TASK REQUIREMENTS | Set out each line from the following listing that includes the word "para".

ENTRIES PROVIDED |
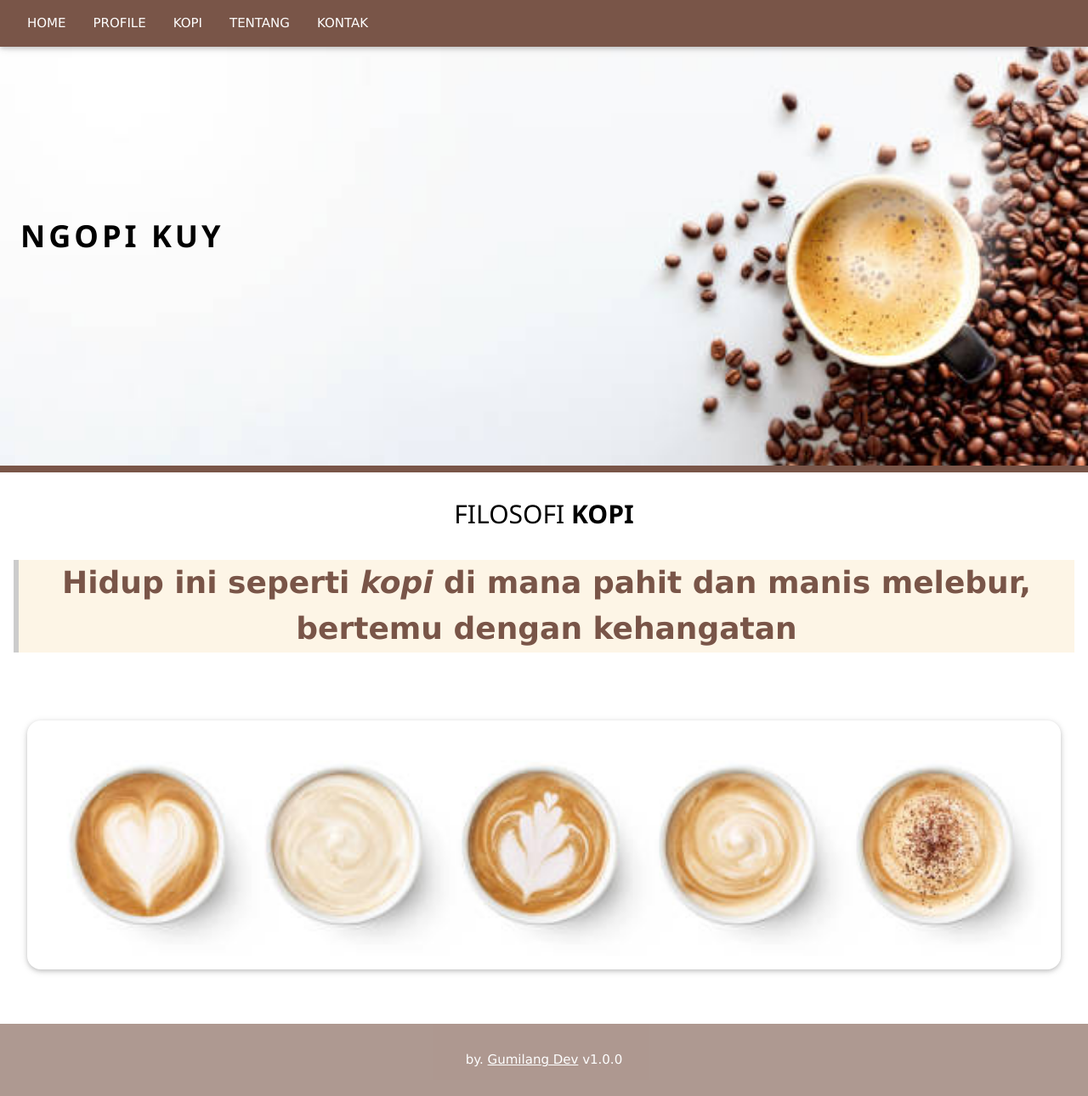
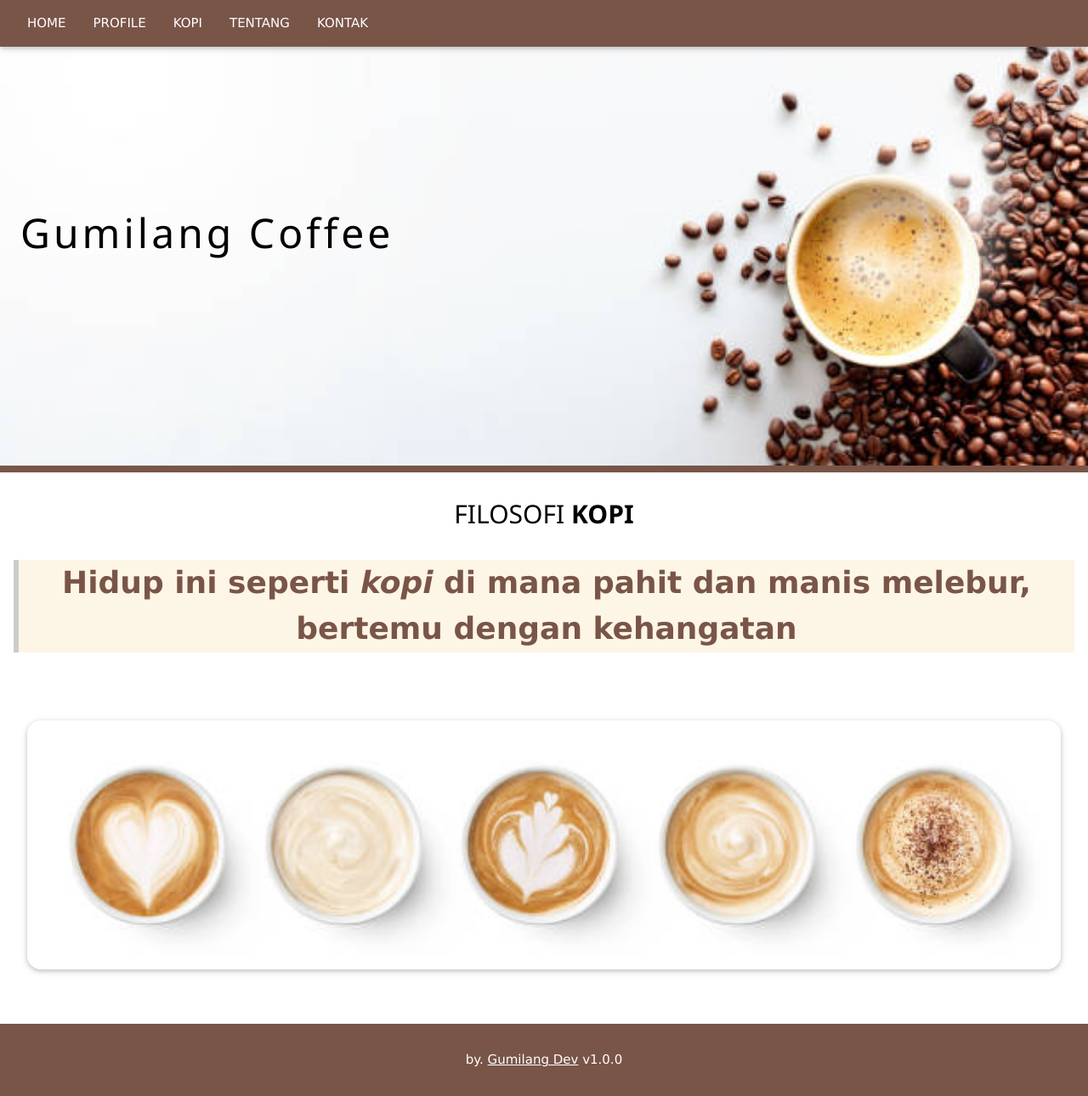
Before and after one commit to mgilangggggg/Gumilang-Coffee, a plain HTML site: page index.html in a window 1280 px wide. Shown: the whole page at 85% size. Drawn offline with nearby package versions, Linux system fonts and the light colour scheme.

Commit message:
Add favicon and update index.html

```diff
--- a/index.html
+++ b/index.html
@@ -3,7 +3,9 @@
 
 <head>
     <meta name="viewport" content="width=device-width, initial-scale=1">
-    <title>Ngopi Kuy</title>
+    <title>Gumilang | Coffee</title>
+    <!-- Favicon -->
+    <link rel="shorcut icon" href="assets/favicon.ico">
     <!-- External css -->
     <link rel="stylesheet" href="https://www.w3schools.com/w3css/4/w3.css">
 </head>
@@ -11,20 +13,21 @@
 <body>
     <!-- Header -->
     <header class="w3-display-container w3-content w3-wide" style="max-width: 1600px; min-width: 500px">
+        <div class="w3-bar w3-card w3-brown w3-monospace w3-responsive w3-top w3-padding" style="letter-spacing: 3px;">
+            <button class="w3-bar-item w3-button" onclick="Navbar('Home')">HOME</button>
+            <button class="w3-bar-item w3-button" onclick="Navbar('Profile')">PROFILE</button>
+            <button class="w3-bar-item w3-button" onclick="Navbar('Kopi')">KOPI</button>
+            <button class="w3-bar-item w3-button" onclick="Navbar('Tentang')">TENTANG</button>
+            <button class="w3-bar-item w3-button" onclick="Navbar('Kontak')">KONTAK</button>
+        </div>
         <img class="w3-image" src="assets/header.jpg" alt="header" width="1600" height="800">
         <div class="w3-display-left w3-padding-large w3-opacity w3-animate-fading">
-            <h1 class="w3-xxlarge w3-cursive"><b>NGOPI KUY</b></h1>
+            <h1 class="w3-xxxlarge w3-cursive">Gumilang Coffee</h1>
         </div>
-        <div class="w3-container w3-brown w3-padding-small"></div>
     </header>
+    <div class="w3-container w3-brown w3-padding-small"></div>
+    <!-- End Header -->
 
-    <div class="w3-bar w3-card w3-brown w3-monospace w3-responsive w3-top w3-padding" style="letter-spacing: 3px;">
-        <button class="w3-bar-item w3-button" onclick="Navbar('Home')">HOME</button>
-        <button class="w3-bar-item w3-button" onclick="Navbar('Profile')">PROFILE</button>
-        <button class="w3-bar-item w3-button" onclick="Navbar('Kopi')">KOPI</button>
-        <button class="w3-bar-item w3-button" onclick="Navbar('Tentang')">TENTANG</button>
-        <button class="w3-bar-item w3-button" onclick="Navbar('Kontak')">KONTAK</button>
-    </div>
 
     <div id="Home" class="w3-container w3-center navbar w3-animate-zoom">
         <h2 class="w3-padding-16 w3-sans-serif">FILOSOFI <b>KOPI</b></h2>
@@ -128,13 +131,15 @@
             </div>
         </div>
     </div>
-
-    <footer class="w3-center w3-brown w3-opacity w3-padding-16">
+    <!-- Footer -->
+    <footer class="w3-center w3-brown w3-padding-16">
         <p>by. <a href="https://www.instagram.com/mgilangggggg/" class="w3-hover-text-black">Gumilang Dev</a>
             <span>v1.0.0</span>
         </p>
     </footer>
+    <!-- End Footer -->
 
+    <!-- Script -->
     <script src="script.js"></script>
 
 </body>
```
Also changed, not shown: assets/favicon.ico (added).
...
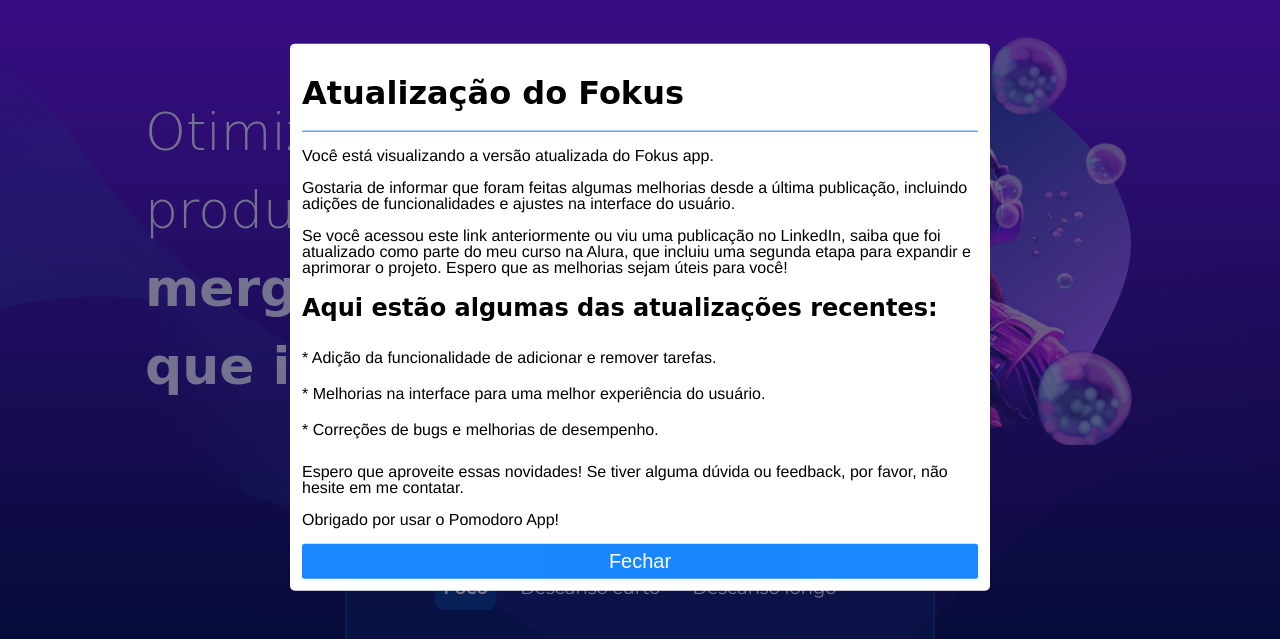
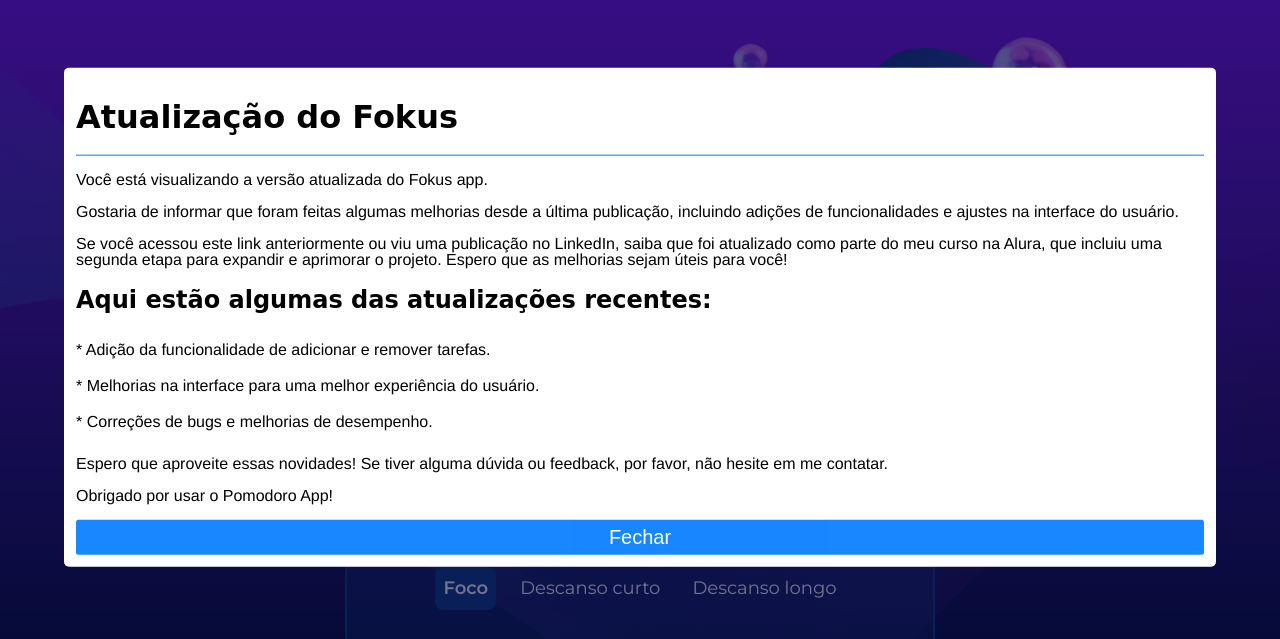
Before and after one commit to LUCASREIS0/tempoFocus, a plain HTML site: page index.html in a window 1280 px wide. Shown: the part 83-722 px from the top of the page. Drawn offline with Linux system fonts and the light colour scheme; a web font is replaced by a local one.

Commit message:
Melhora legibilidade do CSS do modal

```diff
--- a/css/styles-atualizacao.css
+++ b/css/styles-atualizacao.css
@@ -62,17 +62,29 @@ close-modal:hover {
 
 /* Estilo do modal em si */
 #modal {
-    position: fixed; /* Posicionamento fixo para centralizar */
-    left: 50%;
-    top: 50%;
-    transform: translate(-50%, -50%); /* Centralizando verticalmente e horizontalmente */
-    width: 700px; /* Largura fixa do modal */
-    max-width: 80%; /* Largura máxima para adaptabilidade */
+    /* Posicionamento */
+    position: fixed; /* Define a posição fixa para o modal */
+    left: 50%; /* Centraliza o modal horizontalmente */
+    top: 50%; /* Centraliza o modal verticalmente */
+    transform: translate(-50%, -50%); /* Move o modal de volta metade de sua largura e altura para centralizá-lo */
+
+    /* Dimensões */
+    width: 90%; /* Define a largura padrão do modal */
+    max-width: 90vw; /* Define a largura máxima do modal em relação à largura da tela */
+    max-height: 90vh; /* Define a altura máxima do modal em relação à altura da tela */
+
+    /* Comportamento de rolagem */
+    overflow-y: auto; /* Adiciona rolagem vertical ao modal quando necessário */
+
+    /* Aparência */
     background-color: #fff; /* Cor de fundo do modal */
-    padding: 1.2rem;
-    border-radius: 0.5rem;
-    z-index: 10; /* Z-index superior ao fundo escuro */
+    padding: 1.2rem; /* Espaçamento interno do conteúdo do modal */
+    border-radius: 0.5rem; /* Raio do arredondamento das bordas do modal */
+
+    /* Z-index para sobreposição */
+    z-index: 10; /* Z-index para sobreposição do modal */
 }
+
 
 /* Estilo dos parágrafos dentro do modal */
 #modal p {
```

OUTPUT FOR THIS EXERCISE |
-    position: fixed; /* Posicionamento fixo para centralizar */
-    max-width: 80%; /* Largura máxima para adaptabilidade */
+    position: fixed; /* Define a posição fixa para o modal */
+    transform: translate(-50%, -50%); /* Move o modal de volta metade de sua largura e altura para centralizá-lo */
+    /* Z-index para sobreposição */
+    z-index: 10; /* Z-index para sobreposição do modal */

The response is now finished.